I have always been a fan of the expression “There are no silly or trivial questions except the ones you don’t ask.” And when it comes to learning a language or any subject for that matter, questions are imperative. If we don’t understand something, it’s important to speak up. Children are great at this. They are constantly asking adults all the “whys” and “whats” they like. They’re not afraid to admit they don’t know something. However, as we grow up, we change. People associate not knowing with being stupid. It takes courage for many of us to admit when we don’t know something. The greatest benefit of asking questions is that by asking the right questions you can learn and grow as a person.
Recently one of my students has been coming in each week with some really great questions regarding translation. Despite having taught English for 18 years her questions made me stop and think.

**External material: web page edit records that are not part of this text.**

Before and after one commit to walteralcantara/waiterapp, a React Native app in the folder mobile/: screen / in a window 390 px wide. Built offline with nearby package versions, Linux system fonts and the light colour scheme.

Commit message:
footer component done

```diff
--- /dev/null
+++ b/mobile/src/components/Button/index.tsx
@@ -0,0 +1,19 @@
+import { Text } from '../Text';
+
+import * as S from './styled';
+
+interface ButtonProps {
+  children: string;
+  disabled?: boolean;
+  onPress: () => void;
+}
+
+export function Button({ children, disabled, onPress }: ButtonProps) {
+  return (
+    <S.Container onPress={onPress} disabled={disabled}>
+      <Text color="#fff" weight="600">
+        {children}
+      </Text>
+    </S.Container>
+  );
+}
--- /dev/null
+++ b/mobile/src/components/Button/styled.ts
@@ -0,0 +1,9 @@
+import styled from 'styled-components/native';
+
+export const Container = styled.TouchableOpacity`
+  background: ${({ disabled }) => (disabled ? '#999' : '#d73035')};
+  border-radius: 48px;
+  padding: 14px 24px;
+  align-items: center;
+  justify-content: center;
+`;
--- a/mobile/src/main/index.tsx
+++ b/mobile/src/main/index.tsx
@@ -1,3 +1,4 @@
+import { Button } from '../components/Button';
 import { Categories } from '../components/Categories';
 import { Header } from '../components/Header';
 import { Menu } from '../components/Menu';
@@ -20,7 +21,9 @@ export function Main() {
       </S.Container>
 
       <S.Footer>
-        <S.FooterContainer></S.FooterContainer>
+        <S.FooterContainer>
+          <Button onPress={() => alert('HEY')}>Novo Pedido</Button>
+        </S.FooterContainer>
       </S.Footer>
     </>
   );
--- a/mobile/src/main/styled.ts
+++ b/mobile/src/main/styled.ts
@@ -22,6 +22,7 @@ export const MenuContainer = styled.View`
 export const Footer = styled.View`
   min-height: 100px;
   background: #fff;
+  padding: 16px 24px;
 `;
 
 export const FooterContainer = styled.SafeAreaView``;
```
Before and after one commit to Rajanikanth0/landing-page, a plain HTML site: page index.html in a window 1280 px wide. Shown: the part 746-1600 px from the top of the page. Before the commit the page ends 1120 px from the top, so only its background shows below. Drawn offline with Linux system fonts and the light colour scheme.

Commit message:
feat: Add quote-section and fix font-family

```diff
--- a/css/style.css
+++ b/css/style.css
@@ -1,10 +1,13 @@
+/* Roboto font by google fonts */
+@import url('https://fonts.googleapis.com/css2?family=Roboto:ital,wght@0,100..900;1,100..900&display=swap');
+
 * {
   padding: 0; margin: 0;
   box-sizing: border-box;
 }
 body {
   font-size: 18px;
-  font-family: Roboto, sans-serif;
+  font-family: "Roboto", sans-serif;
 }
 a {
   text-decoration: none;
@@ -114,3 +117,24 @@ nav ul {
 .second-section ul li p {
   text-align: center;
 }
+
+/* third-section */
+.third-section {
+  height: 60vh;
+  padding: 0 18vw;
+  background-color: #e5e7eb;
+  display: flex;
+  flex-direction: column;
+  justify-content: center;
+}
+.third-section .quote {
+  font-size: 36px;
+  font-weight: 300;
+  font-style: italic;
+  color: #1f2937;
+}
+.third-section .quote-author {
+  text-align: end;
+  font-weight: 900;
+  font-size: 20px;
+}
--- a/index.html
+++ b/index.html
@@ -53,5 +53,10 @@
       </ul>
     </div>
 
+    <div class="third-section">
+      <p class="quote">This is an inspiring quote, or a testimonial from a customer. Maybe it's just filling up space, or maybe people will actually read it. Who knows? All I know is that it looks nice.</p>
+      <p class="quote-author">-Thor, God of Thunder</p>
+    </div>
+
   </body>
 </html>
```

Two weeks ago her question was “How do you say ‘~shimatta?’ in English?” It really caught me off guard and I had to think for a while. With the help of a good friend we came up with “without thinking I ~” or another idea was “I couldn’t help ~ing.” Then this past week her question was “Eigo sukoshi shika shaberenai.” to which we had a few different ideas; “I can speak only a little English,” “I can only speak English a little,” as well as “I can speak little English.”
What does this tell me? That this student wants to learn. It also means that she was thinking about English at home. And finally it tells me that she will learn quickly.
When it comes to learning a language questions take on so much more importance because in my opinion a student’s mindset is crucial. There will be times when things can’t be translated, there will be times when things don’t make sense, and there will be times when you’ll be frustrated but if you just ask questions you’ll be amazed at what you can learn.
The funniest thing about successful people is that they are the first to admit they don’t know everything and will ask questions when they don’t understand something. For them, looking stupid for a short time is a small price to pay for the gift of knowledge. I guess that’s what makes them successful. They aren’t afraid to say “hey, teach me.”
So the next time you don’t understand something, don’t just pretend you do. Speak up. I hope my students at Smith’s Hirakata do just that.